LOS ANGELES–Asbarez caught up with Viza band member and Oud player Antranig Kzirian to talk about the second annual Silence the Lies! Rock the Truth! concert set for April 24. Organized by a coalition of community organizations and artists, this social justice concert will be dedicated to raising awareness of the Armenian Genocide through music and activism. The groundbreaking concert will be held at the El Rey Theatre in the heart of Los Angeles on Saturday, April 24, 2010. We present the interview below:
Asbarez: Can you tell us about this upcoming concert?
Antranig Kzirian: The event is named “Silence the Lies! Rock the Truth” and it is the second annual concert put on together by community organizations like the ANC, AYF, UCLA AGA Sorority and AGBU along with musicians that are of course artists – but activists as well.
We wanted to help organize this event because we feel that this type of social justice concert helps to raise even more awareness of human rights issues that are important to Armenians, and also people from all backgrounds.
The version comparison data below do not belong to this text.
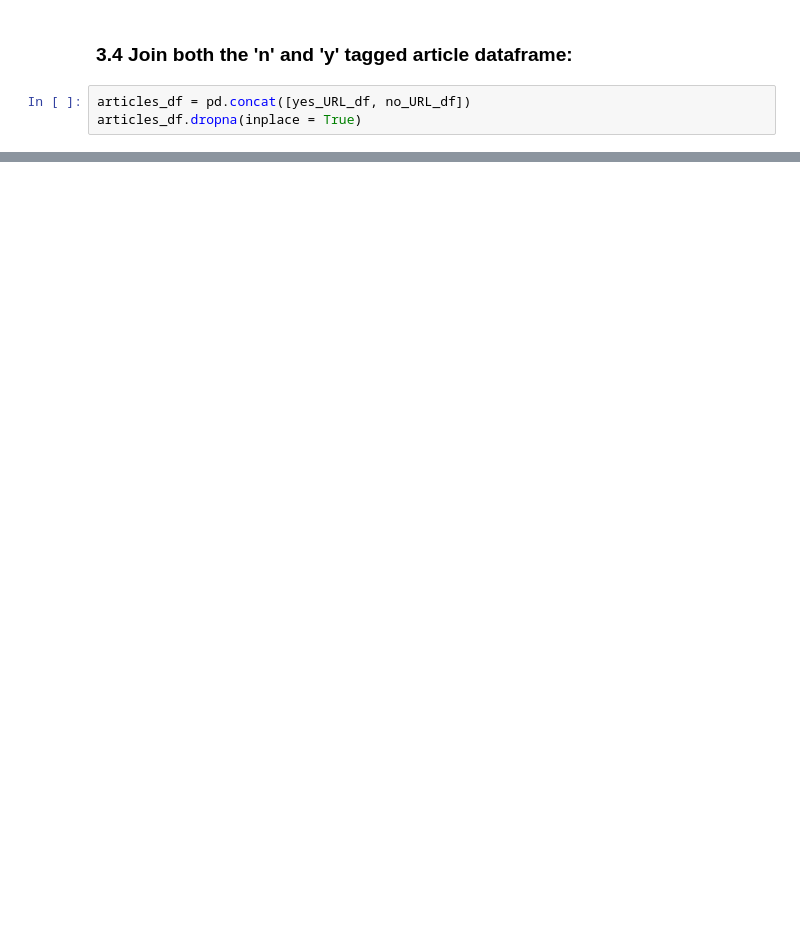
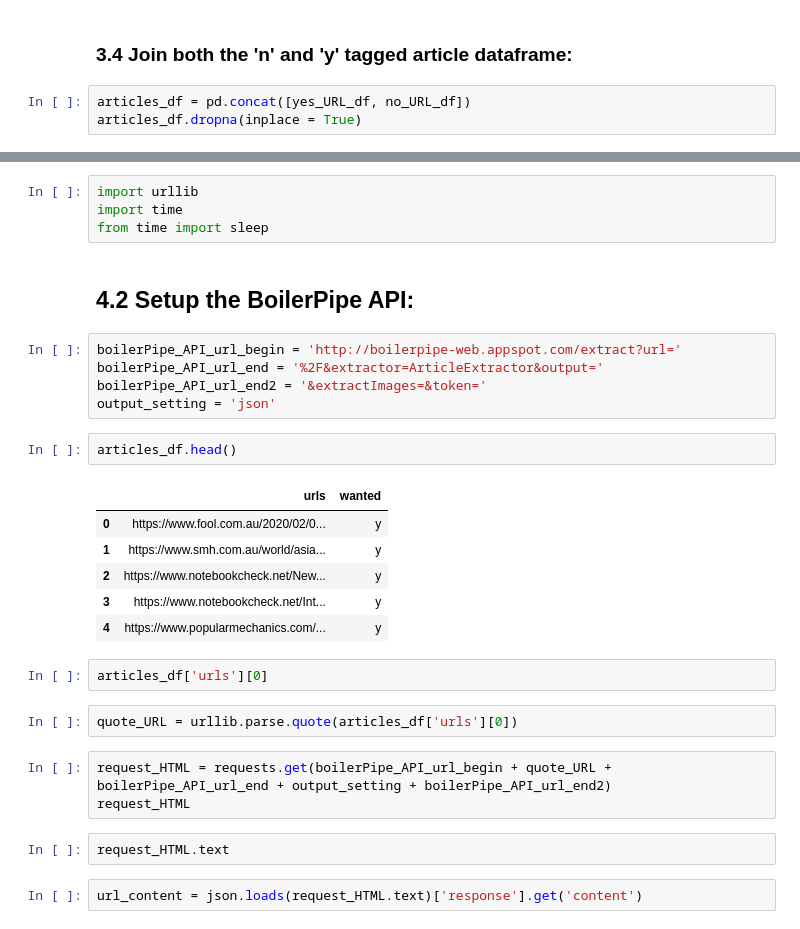
Before and after one commit to ylee9107/ML_app_CreateCustomNewsFeed, a Jupyter notebook: ML_app_CreateCustomNewsFeed.ipynb, the cells around one changed output, grey strips where cells are left out. Drawn from its saved outputs; the diff is of its cells as text; blank space fills up the shorter version.

```diff
--- a/ML_app_CreateCustomNewsFeed.ipynb
+++ b/ML_app_CreateCustomNewsFeed.ipynb
@@ -296,0 +346,31 @@ This stage uses the Embedly API to download and extract story bodies.
+# %%
+import urllib
+import time
+from time import sleep
+# %% [markdown]
+## 4.2 Setup the BoilerPipe API:
+# %%
+boilerPipe_API_url_begin = 'http://boilerpipe-web.appspot.com/extract?url='
+boilerPipe_API_url_end = '%2F&extractor=ArticleExtractor&output='
+boilerPipe_API_url_end2 = '&extractImages=&token='
+output_setting = 'json'
+# %%
+articles_df.head()
+# %% [output]
+|  | urls | wanted |
+| 0 | https://www.fool.com.au/2020/02/0... | y |
+| 1 | https://www.smh.com.au/world/asia... | y |
+| 2 | https://www.notebookcheck.net/New... | y |
+| 3 | https://www.notebookcheck.net/Int... | y |
+| 4 | https://www.popularmechanics.com/... | y |
+# %%
+articles_df['urls'][0]
+# %%
+quote_URL = urllib.parse.quote(articles_df['urls'][0])
+# %%
+request_HTML = requests.get(boilerPipe_API_url_begin + quote_URL + boilerPipe_API_url_end + output_setting + boilerPipe_API_url_end2)
+request_HTML
+# %%
+request_HTML.text
+# %%
+url_content = json.loads(request_HTML.text)['response'].get('content')
```
Also changed, not shown: parts of 20 cells of this notebook.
A: Where and When is the show?
A.K.: It’s on Saturday, April 24 at the El Rey in Los Angeles at 8 pm. The website www.silencethelies.com has lots of good information on the history of the Armenian Genocide, how individuals can contribute to the cause in general and other details.
A: What’s your take on how a concert can complement more conventional means of advocacy and education?
A.K.: For me this is very relevant as I am a human rights activist and also a passionate musician. The confluence of the two is apparent in the message of this show and is the objective of the concert – to bring the two together in a show of unity and understanding on something that has deeply affected all of us.
Nonetheless, reaching out to the younger generation can be a challenging endeavor at times – there are so many issues that are important to us both in our community and just simply as human beings. Because of that, it is essential that our youth – basically the leaders of tomorrow – develop an understanding for the weight of issues like the Armenian Genocide and similar political and human rights issues.
If anything – all of this is unfortunately quite relevant to our everyday lives because as Armenians our ancestors were either victims or survivors – and more currently because of genocide that is happening today in Darfur that is not acted upon by governments in any meaningful way. That’s why it’s so important to do something and take part in whatever way each of us can.
A: Can you elaborate on the significance of how organizations are working hand in hand with your band and the other artists performing?
A.K.: This reminds me of the feature the Los Angeles Times did last year on the first “Silence the Lies, Rock the Truth!” concert covering all the tremendous work of our community organizations and the uniqueness of the concert in helping generate awareness – especially with youth.
Serving as ANC-WR Executive Director a few years ago, I was able to work with various other organizations and benevolent projects which was a very rewarding experience. I also perform on the oud and am pretty active in music and have been for most of my life. I think having experienced both the government/advocacy side and supplementing that with my creative pursuits – I have a little bit of a different perspective on how to approach this issue.
To me, because politics and education sometimes tend to be grounded in statements and policies – which of course have their place in how things work in the real world – we wanted to also offer our action in a practical way.
The only way to advance any cause is through building will and support. That is how you become relevant and the key to making a difference. Impact is a critical concept. For generations our ancestors remained quiet regarding the genocide – a mix of reluctance, anxiety, fear and psychological taboo. Over time we have been deconstructing that taboo one piece at a time and we are become empowered – I believe that our youth must take ownership of important human rights issues like the Armenian Genocide. Our people lived through it – it is our responsibility to educate the world and stand up for what’s right.
A: I understand the concert is helping two orphanages – could you talk about these projects?
A.K.: The ARS has a very important initiative called “The Armenia-Artsakh Orphan Project” – also “The Bird’s Nest Orphanage” which is in Lebanon – both are receiving financial assistance from the proceeds of the show. These orphanages provide vital assistance and services to Armenian orphans that have nowhere to go and are living in pretty difficult times in their lives. Interestingly enough the second orphanage was founded by the great grandmother of one of our ANC-WR interns from a couple of years ago – Shant Karnikian. That shows the interconnectivity of the Armenian community. We really look forward to raising much needed funds for these important projects. It is a tradition that should be maintained by all artists in the future.
A: How much are tickets and where can our readers buy them?
A.K.: Tickets are $20 and can be purchased from the Silence the Lies website.